- Task to carry out
Only a number is expected: how many lines in the entries that follow contain the word "closure"?

··········

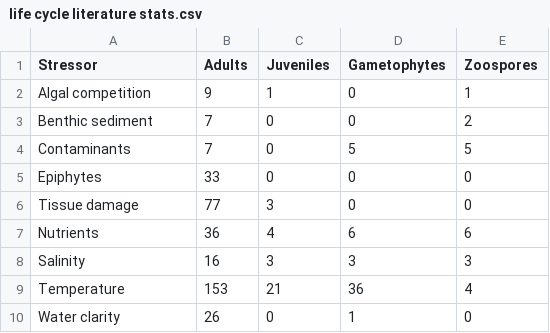
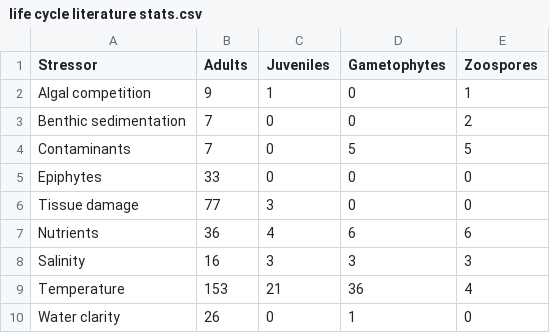
Before and after one commit to kellyandrews/kelp-stressors, a CSV file: data/life cycle literature stats.csv, drawn as a sheet.

Commit message:
change stressor name

```diff
--- a/data/life cycle literature stats.csv
+++ b/data/life cycle literature stats.csv
@@ -2,3 +2,3 @@ Stressor,Adults,Juveniles,Gametophytes,Zoospores
 Algal competition,9,1,0,1
-Benthic sediment,7,0,0,2
+Benthic sedimentation,7,0,0,2
 Contaminants,7,0,5,5
```
Also changed, not shown: 2 other files.
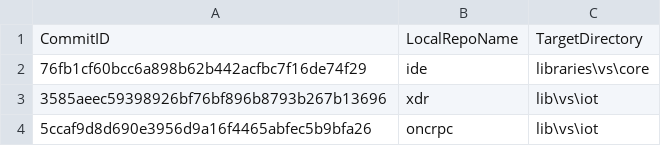
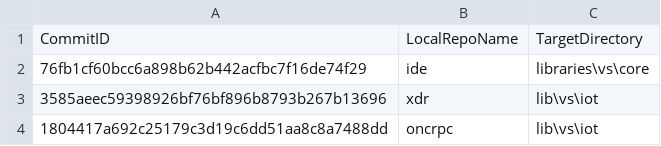
Before and after one commit to ATECoder/dn.onc.rpc, a CSV file: ExternalReposCommits.csv, drawn as a sheet.

Commit message:
Define IO Timeout, Transmit Timeout and Use Batching Call members. Add timeout to the constructors for the clients. Use the use batching call member to control the RPC calls for batching instead of the IO Timeout special zero value. Use connect timeout for constructing the TCP clients and Transmit timeout for the UDP clients. For defining the protocol and timeout when constructing the port map client.

```diff
--- a/ExternalReposCommits.csv
+++ b/ExternalReposCommits.csv
@@ -3,2 +3,2 @@ CommitID,LocalRepoName,TargetDirectory
 3585aeec59398926bf76bf896b8793b267b13696,xdr,lib\vs\iot
-5ccaf9d8d690e3956d9a16f4465abfec5b9bfa26,oncrpc,lib\vs\iot
+1804417a692c25179c3d19c6dd51aa8c8a7488dd,oncrpc,lib\vs\iot
```
Also changed, not shown: 12 other files.
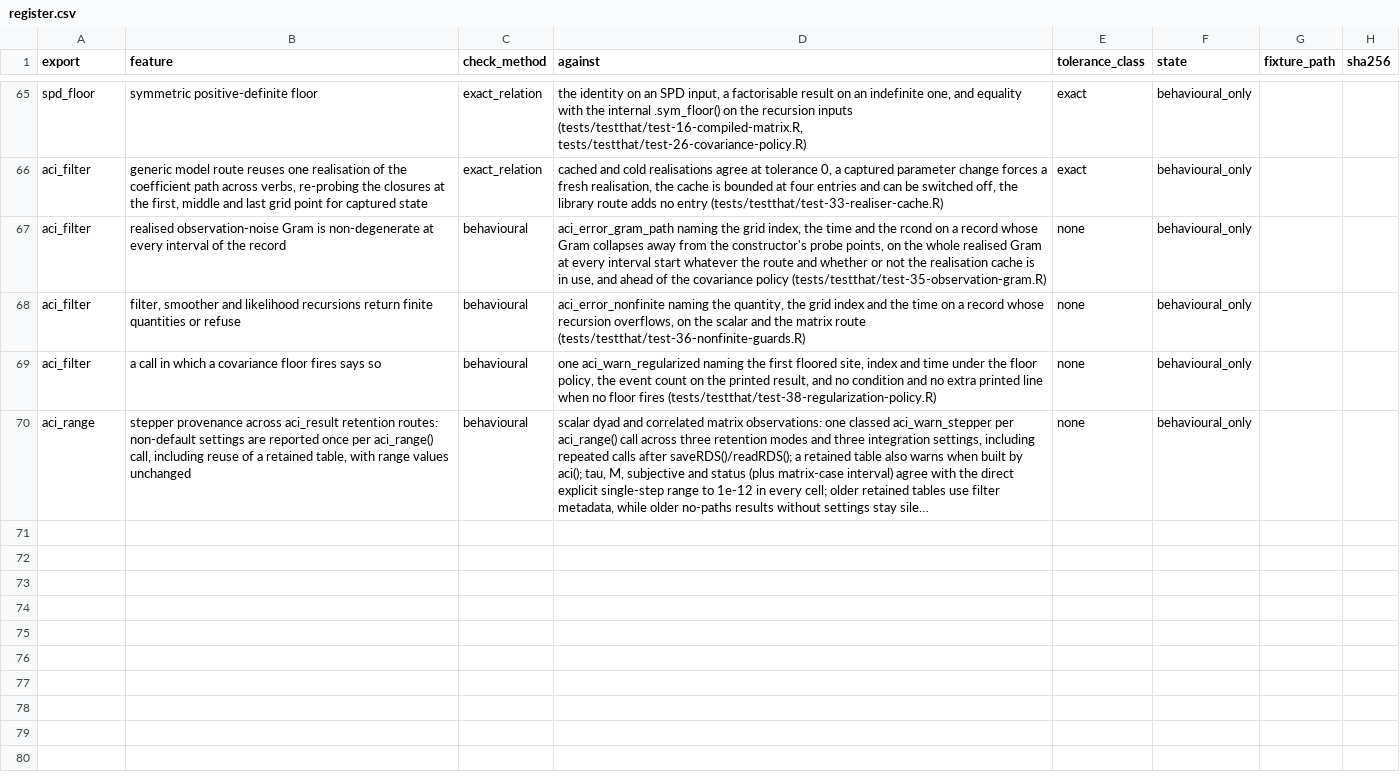
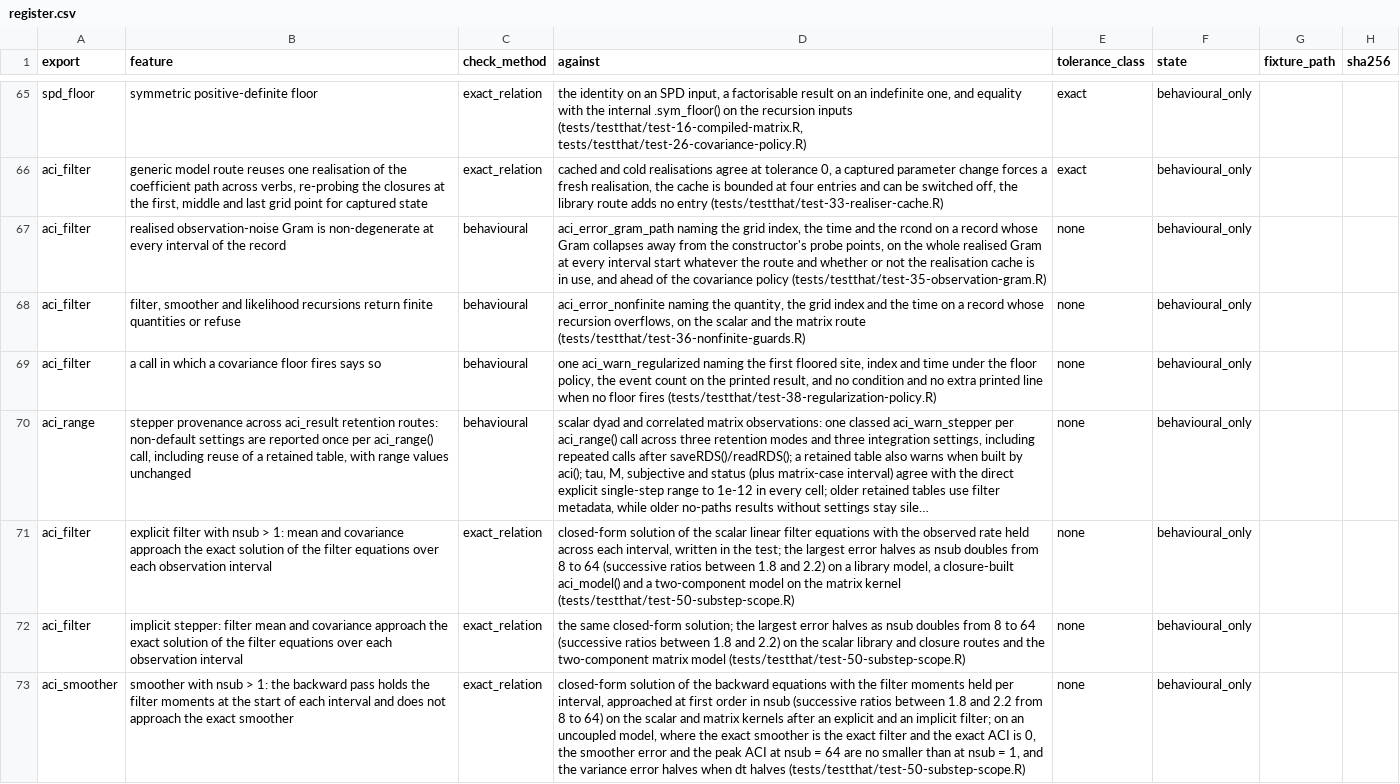
Before and after one commit to biometryhub/ACI, a CSV file: acir/inst/evidence/register.csv, drawn as a sheet; only a part is shown, gaps mark what is left out; long unchanged cells end in …; the diff names each change by its address in the sheet, - before the commit and + after, or states it on an @@ line.

Commit message:
fix: state what nsub and stepper change, and test them against exact references

```diff
--- a/acir/inst/evidence/register.csv
+++ b/acir/inst/evidence/register.csv
+row 71: aci_filter | explicit filter with nsub > 1: mean and covariance approach the exact solution of the filter equations over each observation interval | exact_relation | closed-form solution of the scalar linear filter equations with the observed rate held across each interval, written in the test; the largest error halves as nsub doubles from 8 to 64 (successive ratios between 1.8 and 2.2) on a library model, a closure-built aci_model() and a two-component model on the matrix kernel (tests/testthat/test-50-substep-scope.R) | none | behavioural_only
+row 72: aci_filter | implicit stepper: filter mean and covariance approach the exact solution of the filter equations over each observation interval | exact_relation | the same closed-form solution; the largest error halves as nsub doubles from 8 to 64 (successive ratios between 1.8 and 2.2) on the scalar library and closure routes and the two-component matrix model (tests/testthat/test-50-substep-scope.R) | none | behavioural_only
+row 73: aci_smoother | smoother with nsub > 1: the backward pass holds the filter moments at the start of each interval and does not approach the exact smoother | exact_relation | closed-form solution of the backward equations with the filter moments held per interval, approached at first order in nsub (successive ratios between 1.8 and 2.2 from 8 to 64) on the scalar and matrix kernels after an explicit and an implicit filter; on an uncoupled model, where the exact smoother is the exact filter and the exact ACI is 0, the smoother error and the peak ACI at nsub = 64 are no smaller than at nsub = 1, and the variance error halves when dt halves (tests/testthat/test-50-substep-scope.R) | none | behavioural_only
```
Also changed, not shown: 13 other files.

··········

- Written reply
2